» Task instructions
Apart from the images, every record here needs to be copied exactly.

» Data excerpts
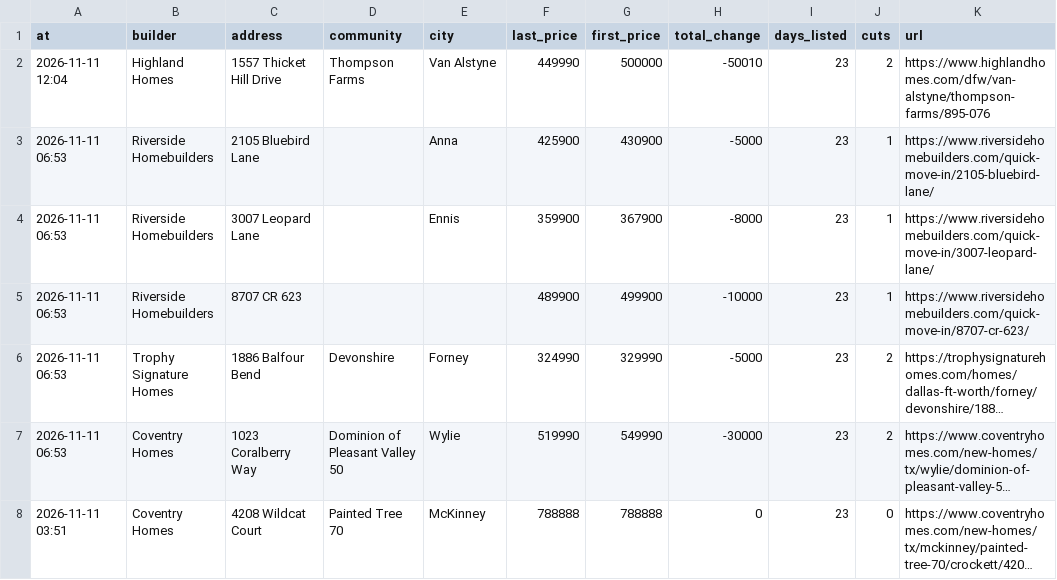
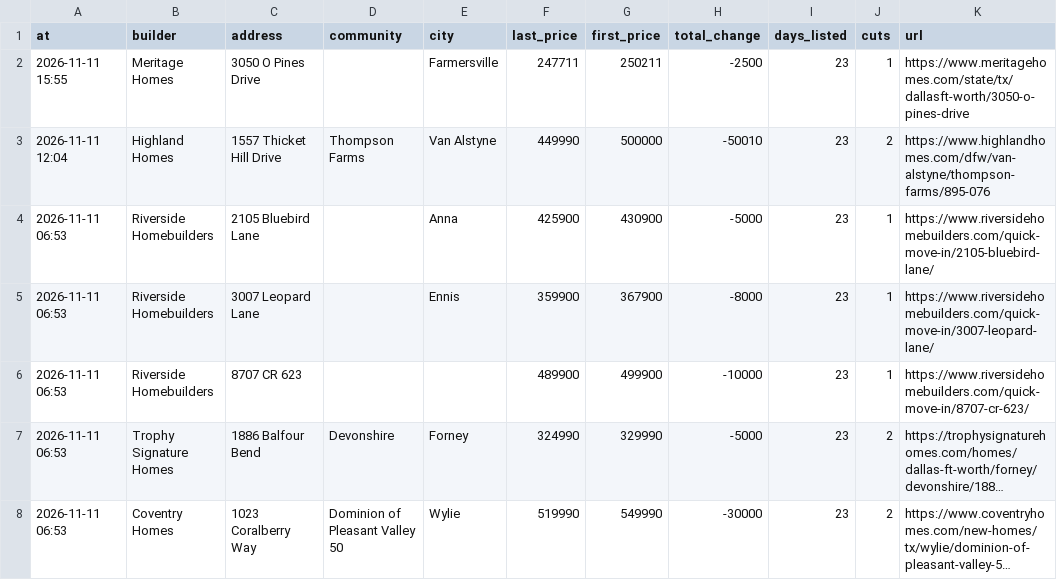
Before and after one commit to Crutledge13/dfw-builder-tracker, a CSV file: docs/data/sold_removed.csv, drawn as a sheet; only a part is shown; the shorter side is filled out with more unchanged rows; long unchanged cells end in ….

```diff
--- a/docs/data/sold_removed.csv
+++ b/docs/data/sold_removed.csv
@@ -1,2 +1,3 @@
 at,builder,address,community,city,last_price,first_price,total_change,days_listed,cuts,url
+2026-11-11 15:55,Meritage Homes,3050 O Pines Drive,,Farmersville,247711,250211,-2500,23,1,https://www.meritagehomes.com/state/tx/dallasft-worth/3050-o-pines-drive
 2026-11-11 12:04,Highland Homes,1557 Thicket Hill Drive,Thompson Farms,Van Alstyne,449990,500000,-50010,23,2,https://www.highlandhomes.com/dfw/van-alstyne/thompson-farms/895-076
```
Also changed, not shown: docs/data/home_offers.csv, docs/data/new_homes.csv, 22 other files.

» Completed exercise
Before and after one commit to Crutledge13/dfw-builder-tracker, a CSV file: docs/data/sold_removed.csv, drawn as a sheet; only a part is shown; the shorter side is filled out with more unchanged rows; long unchanged cells end in ….

```diff
--- a/docs/data/sold_removed.csv
+++ b/docs/data/sold_removed.csv
@@ -1,2 +1,3 @@
 at,builder,address,community,city,last_price,first_price,total_change,days_listed,cuts,url
+2026-11-11 15:55,Meritage Homes,3050 O Pines Drive,,Farmersville,247711,250211,-2500,23,1,https://www.meritagehomes.com/state/tx/dallasft-worth/3050-o-pines-drive
 2026-11-11 12:04,Highland Homes,1557 Thicket Hill Drive,Thompson Farms,Van Alstyne,449990,500000,-50010,23,2,https://www.highlandhomes.com/dfw/van-alstyne/thompson-farms/895-076
```
Also changed, not shown: docs/data/home_offers.csv, docs/data/new_homes.csv, 22 other files.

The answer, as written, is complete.